- [What the task asks]: Out of the entries that follow, copy each line containing "badge".

- [Data under study]:
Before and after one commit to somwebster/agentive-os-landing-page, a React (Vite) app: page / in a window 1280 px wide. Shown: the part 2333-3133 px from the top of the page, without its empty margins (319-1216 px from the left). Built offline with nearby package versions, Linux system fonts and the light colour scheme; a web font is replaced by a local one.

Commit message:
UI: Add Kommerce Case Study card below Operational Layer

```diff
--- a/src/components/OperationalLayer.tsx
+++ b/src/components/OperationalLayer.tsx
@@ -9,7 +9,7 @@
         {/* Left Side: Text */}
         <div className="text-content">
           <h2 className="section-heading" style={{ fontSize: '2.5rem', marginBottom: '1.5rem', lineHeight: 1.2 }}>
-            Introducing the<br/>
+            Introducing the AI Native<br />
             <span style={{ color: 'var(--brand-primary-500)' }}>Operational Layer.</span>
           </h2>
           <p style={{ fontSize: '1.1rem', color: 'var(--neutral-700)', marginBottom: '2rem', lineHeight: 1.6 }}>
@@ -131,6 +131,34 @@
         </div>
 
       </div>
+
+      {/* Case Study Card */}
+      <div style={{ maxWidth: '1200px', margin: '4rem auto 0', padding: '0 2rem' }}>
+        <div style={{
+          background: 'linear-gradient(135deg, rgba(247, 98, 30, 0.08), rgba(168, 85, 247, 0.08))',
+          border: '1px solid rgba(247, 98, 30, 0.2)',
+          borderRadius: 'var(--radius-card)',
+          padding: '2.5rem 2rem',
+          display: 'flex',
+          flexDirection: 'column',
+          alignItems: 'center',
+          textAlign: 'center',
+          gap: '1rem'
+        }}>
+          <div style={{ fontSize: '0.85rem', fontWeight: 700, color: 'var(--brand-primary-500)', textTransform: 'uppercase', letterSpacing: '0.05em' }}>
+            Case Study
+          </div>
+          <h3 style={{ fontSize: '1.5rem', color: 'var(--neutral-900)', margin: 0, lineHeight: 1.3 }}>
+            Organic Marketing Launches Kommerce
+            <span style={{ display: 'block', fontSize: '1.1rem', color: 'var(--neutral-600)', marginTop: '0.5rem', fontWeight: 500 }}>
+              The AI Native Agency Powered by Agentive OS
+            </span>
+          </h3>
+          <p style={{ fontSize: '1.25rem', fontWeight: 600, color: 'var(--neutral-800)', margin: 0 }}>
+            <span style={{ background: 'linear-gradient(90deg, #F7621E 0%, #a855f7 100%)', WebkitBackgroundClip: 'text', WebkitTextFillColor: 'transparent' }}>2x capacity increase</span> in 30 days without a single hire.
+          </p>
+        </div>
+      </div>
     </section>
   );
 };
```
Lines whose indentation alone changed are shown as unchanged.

---

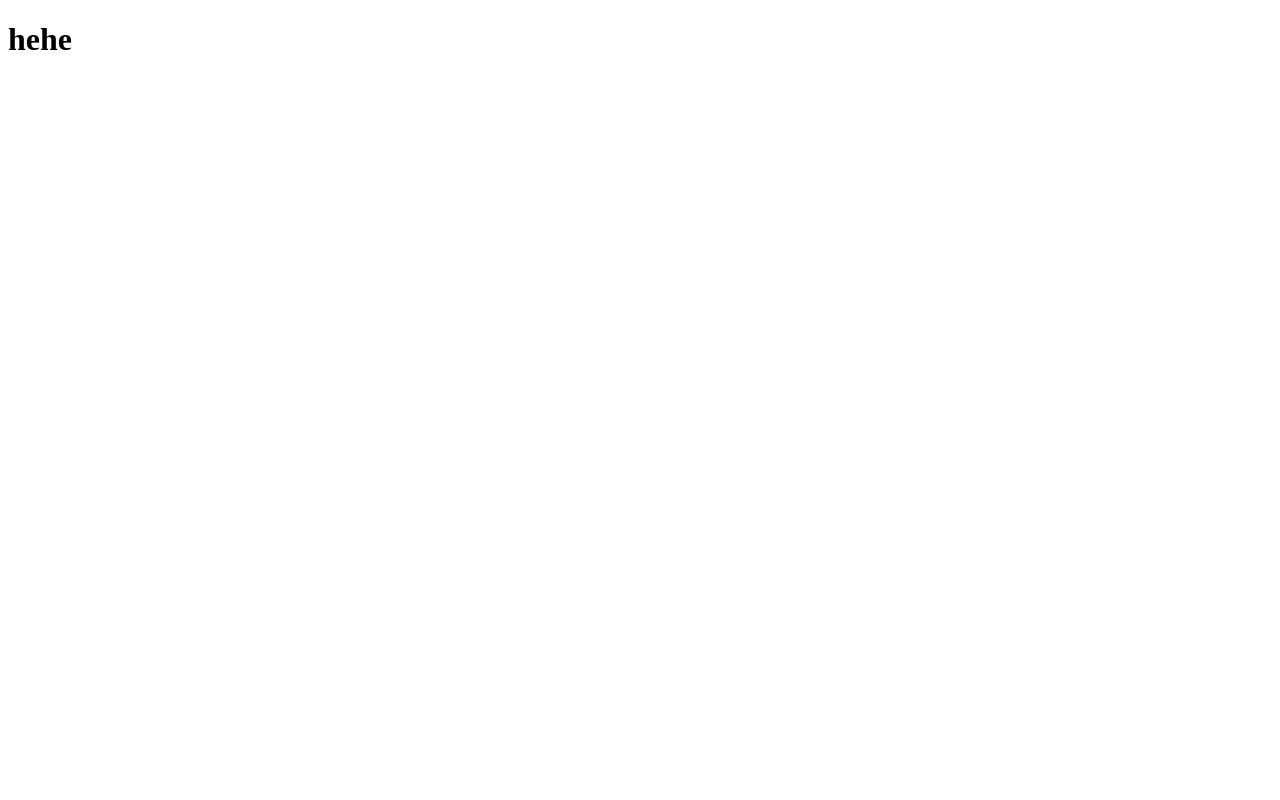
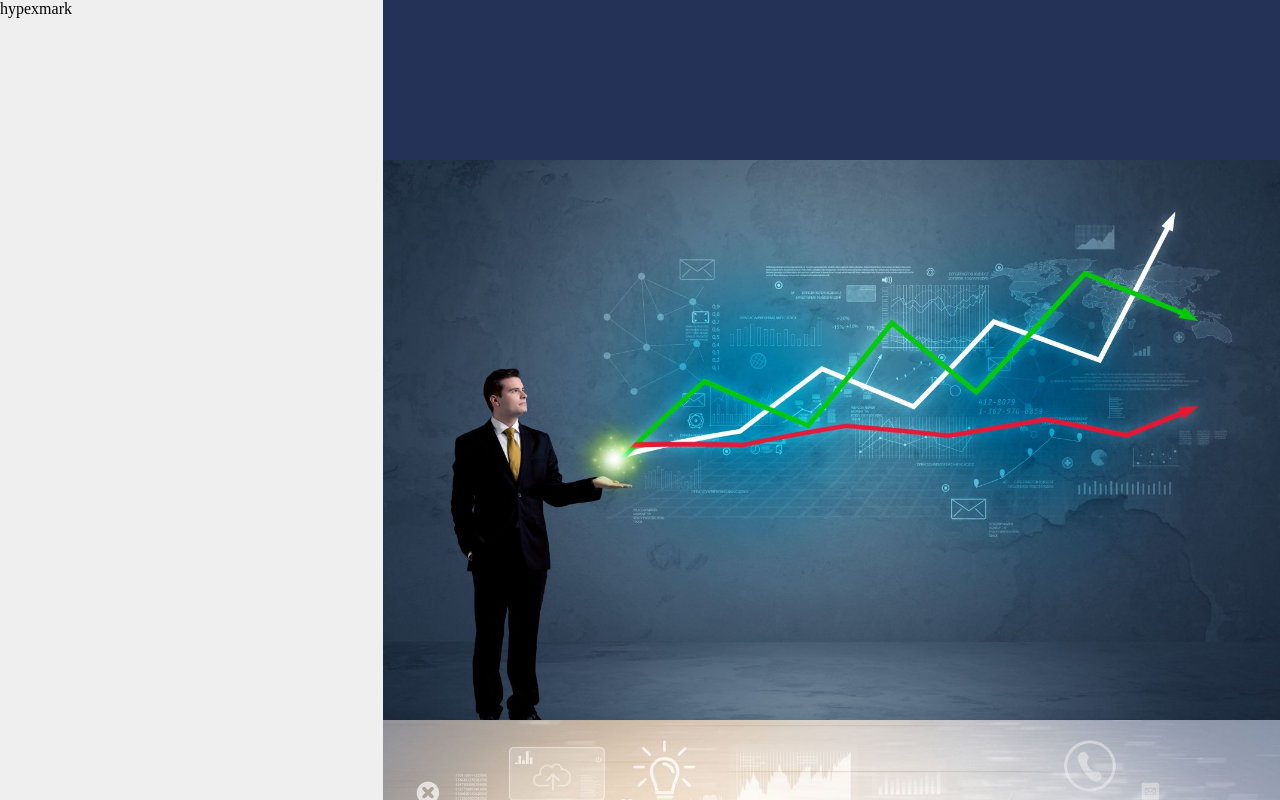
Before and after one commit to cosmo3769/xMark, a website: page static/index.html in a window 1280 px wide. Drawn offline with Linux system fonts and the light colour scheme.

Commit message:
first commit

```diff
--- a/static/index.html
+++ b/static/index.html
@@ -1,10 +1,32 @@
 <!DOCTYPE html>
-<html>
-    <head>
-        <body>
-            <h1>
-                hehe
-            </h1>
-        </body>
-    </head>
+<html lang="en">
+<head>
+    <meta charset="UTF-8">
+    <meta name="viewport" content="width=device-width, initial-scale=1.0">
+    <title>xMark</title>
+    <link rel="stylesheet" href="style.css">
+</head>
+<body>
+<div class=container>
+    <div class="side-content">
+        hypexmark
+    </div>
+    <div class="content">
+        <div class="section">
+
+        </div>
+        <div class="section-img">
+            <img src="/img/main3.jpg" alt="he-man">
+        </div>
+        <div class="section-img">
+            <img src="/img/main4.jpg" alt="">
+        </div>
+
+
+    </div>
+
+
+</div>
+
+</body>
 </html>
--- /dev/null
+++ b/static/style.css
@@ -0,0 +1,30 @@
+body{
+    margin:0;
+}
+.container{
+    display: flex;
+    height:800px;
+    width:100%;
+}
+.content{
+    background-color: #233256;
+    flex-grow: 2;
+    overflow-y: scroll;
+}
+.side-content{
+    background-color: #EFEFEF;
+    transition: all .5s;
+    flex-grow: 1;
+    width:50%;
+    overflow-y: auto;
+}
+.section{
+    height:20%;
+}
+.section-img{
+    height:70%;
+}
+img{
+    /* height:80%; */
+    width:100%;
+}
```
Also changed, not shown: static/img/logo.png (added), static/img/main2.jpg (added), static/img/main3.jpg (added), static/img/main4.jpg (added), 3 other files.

==

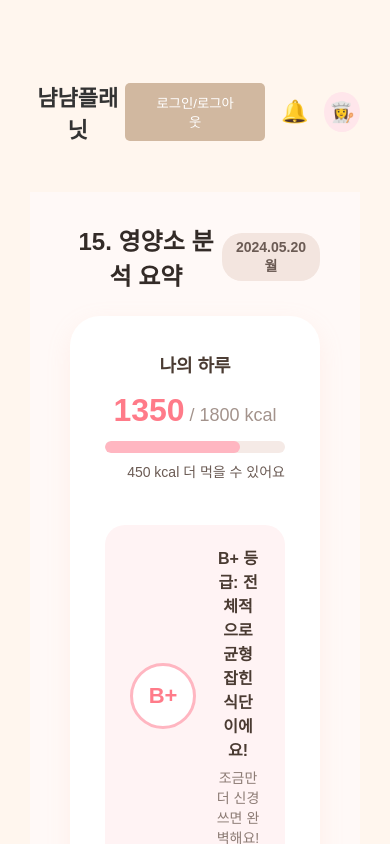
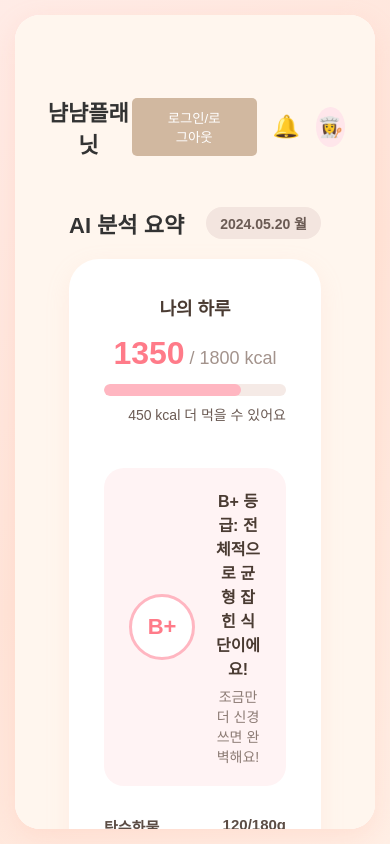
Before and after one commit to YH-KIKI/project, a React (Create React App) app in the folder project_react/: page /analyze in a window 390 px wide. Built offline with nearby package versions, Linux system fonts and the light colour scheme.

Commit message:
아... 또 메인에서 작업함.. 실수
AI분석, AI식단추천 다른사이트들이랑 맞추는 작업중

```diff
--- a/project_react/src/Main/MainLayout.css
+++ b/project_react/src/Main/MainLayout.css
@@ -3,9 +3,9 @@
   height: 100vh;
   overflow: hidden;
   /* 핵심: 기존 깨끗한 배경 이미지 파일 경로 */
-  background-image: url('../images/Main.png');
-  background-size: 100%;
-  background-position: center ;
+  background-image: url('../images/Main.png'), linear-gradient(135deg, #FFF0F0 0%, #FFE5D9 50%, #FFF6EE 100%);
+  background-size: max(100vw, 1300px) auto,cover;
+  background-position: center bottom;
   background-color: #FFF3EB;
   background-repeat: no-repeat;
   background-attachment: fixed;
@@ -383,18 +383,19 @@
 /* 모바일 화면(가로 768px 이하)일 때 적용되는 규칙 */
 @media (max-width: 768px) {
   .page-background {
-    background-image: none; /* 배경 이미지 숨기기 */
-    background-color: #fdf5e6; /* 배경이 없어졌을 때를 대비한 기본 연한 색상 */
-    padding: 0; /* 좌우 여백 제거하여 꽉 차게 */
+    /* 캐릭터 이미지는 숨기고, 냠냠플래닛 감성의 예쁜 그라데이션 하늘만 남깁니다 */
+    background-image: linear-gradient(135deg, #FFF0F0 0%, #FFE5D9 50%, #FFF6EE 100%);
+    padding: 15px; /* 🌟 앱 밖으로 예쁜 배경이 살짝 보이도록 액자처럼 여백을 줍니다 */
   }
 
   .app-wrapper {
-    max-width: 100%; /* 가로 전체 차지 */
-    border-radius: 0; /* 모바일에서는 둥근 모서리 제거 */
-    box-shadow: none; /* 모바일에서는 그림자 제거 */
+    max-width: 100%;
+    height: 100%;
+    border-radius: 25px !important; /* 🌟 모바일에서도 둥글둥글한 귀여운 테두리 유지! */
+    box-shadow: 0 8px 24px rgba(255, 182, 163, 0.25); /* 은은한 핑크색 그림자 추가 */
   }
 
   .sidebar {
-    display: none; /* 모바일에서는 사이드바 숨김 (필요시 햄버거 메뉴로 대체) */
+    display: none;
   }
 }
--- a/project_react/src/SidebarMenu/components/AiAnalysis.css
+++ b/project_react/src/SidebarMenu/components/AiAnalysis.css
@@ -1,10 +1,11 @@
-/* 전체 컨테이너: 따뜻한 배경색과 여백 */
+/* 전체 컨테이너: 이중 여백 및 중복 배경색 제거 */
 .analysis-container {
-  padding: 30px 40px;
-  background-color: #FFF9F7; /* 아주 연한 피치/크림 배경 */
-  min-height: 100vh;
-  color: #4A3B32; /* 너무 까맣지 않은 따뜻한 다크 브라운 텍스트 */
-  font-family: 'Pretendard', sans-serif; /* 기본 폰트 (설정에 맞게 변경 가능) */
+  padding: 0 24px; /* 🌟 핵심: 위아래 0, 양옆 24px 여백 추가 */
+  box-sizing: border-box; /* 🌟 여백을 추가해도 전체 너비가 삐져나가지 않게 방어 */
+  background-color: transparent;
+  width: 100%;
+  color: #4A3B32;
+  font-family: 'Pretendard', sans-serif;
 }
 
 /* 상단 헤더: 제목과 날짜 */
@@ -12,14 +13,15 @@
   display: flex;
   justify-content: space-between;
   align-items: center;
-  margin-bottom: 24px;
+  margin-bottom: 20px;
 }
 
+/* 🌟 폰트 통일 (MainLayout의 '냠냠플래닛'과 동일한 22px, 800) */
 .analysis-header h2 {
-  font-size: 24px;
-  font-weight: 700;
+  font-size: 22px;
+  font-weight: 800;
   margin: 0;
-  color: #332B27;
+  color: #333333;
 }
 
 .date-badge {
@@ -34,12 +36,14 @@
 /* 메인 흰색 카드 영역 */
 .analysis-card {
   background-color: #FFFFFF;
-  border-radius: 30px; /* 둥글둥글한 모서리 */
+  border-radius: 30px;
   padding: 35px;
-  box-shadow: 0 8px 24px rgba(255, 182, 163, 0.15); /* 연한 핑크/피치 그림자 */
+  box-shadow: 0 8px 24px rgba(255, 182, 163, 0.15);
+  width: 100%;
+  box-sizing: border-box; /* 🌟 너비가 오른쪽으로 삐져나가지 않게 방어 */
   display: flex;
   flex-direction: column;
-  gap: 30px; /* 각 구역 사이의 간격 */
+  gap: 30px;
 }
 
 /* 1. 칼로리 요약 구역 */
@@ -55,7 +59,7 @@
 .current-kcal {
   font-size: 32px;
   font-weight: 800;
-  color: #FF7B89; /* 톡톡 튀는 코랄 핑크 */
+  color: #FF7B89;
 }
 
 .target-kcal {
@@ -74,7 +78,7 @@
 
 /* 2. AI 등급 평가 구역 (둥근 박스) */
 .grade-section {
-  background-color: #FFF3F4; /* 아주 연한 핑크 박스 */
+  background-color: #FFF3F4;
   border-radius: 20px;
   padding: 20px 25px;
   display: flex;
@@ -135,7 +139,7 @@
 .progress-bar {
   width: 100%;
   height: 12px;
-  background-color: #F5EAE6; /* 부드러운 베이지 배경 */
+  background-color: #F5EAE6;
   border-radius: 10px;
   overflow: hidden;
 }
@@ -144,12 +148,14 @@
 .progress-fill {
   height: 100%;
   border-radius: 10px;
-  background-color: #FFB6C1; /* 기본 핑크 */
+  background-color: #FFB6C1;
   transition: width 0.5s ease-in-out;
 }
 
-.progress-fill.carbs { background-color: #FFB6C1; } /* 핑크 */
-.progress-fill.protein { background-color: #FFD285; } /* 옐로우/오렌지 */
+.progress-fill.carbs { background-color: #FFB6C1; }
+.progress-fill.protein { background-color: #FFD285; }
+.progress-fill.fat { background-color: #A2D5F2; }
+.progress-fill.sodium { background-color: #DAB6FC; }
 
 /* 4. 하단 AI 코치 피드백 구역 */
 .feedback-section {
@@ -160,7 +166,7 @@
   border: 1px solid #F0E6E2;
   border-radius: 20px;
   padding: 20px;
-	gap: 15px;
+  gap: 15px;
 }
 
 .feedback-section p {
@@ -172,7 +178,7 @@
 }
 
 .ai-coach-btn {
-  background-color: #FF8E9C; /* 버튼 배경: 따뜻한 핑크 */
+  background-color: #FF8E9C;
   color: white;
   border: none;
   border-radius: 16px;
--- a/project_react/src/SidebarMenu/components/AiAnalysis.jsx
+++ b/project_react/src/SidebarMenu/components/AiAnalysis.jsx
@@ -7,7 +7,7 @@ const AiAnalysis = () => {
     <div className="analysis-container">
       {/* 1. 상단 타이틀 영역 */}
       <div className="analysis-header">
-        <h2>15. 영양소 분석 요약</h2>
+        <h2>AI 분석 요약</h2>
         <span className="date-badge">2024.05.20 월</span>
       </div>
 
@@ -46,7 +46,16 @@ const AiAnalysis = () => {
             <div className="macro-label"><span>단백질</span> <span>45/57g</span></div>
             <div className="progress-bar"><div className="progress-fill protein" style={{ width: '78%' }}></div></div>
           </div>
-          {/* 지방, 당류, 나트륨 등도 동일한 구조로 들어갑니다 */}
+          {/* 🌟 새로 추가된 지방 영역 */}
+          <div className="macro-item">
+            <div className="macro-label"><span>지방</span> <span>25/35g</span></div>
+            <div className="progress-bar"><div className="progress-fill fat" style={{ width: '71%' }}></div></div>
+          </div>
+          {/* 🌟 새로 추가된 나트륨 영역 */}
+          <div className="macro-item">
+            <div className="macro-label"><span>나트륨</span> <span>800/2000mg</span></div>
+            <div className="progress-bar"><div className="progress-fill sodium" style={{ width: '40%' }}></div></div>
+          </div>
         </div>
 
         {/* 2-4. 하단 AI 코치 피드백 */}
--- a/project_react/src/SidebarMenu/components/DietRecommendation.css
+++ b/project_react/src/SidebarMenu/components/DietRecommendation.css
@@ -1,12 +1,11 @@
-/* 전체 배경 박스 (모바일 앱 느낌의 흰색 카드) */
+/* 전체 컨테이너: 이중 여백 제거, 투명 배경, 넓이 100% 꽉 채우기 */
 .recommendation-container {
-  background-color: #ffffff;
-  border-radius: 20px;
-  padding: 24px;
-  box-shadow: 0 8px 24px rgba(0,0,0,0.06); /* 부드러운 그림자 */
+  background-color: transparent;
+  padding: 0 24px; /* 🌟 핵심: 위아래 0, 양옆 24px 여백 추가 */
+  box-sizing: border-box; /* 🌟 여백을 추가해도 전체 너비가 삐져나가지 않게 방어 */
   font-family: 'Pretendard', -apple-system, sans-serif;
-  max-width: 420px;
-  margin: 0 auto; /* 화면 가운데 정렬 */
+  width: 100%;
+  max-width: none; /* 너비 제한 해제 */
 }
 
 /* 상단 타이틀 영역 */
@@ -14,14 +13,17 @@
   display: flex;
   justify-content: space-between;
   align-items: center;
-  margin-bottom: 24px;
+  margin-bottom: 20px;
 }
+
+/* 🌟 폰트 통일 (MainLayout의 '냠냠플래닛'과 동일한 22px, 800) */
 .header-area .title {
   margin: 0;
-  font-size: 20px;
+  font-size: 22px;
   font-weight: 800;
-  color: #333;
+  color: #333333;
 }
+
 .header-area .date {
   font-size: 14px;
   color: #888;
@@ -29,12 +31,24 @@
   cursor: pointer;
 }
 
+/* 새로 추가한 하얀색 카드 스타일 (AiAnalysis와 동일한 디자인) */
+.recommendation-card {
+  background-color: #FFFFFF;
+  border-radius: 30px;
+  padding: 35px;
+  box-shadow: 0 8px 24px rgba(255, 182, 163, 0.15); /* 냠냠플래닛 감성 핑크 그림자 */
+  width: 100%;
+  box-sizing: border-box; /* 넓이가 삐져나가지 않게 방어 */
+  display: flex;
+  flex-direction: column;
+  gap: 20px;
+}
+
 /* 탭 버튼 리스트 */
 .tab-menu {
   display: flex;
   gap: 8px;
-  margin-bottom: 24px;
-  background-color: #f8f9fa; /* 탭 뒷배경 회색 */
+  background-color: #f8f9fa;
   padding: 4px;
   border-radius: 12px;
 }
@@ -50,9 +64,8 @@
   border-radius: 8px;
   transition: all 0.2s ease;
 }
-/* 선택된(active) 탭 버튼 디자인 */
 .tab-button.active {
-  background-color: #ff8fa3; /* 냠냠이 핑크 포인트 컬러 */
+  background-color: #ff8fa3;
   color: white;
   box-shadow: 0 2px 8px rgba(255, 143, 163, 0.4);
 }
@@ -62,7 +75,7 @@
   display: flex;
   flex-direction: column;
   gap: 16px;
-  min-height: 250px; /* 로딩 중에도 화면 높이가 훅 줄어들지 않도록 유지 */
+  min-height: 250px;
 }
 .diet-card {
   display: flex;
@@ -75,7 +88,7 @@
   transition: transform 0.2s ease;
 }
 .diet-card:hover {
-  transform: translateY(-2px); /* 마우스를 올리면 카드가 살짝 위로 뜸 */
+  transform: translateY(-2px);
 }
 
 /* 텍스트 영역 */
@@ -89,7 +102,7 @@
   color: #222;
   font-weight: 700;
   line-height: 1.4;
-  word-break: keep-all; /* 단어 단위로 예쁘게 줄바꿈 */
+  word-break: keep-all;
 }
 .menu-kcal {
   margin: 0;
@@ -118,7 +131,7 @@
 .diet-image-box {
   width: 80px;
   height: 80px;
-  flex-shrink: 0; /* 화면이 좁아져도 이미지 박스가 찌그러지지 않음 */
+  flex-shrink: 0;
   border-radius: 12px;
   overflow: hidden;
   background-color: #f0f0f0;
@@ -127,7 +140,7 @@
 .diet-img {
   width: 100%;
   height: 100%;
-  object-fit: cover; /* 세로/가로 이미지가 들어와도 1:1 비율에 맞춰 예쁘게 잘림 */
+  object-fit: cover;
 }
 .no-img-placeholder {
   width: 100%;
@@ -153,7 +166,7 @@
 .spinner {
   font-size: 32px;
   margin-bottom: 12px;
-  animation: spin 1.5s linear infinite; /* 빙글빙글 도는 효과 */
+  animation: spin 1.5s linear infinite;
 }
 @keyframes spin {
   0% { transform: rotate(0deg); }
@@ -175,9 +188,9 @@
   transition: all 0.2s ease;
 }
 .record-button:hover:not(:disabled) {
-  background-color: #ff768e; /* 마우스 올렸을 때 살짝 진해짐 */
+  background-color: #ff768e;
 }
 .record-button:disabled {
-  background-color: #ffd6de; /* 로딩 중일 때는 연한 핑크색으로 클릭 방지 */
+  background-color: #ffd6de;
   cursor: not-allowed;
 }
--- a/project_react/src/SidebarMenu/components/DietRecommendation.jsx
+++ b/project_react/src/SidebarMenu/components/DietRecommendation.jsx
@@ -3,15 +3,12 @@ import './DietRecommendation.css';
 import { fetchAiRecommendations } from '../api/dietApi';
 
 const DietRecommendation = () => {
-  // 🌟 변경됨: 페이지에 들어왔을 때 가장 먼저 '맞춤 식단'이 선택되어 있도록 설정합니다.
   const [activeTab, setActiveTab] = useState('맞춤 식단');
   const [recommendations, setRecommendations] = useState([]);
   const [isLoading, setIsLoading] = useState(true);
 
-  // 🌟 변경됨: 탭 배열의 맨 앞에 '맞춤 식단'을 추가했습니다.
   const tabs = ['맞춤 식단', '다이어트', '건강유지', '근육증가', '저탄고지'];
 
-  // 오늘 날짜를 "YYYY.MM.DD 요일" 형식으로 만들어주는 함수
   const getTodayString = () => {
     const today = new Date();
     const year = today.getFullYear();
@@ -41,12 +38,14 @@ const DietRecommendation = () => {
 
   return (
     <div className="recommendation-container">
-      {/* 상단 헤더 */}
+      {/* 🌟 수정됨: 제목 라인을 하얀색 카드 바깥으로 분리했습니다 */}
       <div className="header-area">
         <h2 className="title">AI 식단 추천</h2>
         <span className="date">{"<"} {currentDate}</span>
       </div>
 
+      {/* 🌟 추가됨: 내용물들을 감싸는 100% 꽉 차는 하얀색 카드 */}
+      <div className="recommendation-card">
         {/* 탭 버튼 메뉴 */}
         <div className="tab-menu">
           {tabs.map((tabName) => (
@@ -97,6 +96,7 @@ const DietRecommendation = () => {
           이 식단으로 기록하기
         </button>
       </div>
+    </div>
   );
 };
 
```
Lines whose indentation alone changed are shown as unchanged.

- [Completed exercise]:
 .date-badge {
         <span className="date-badge">2024.05.20 월</span>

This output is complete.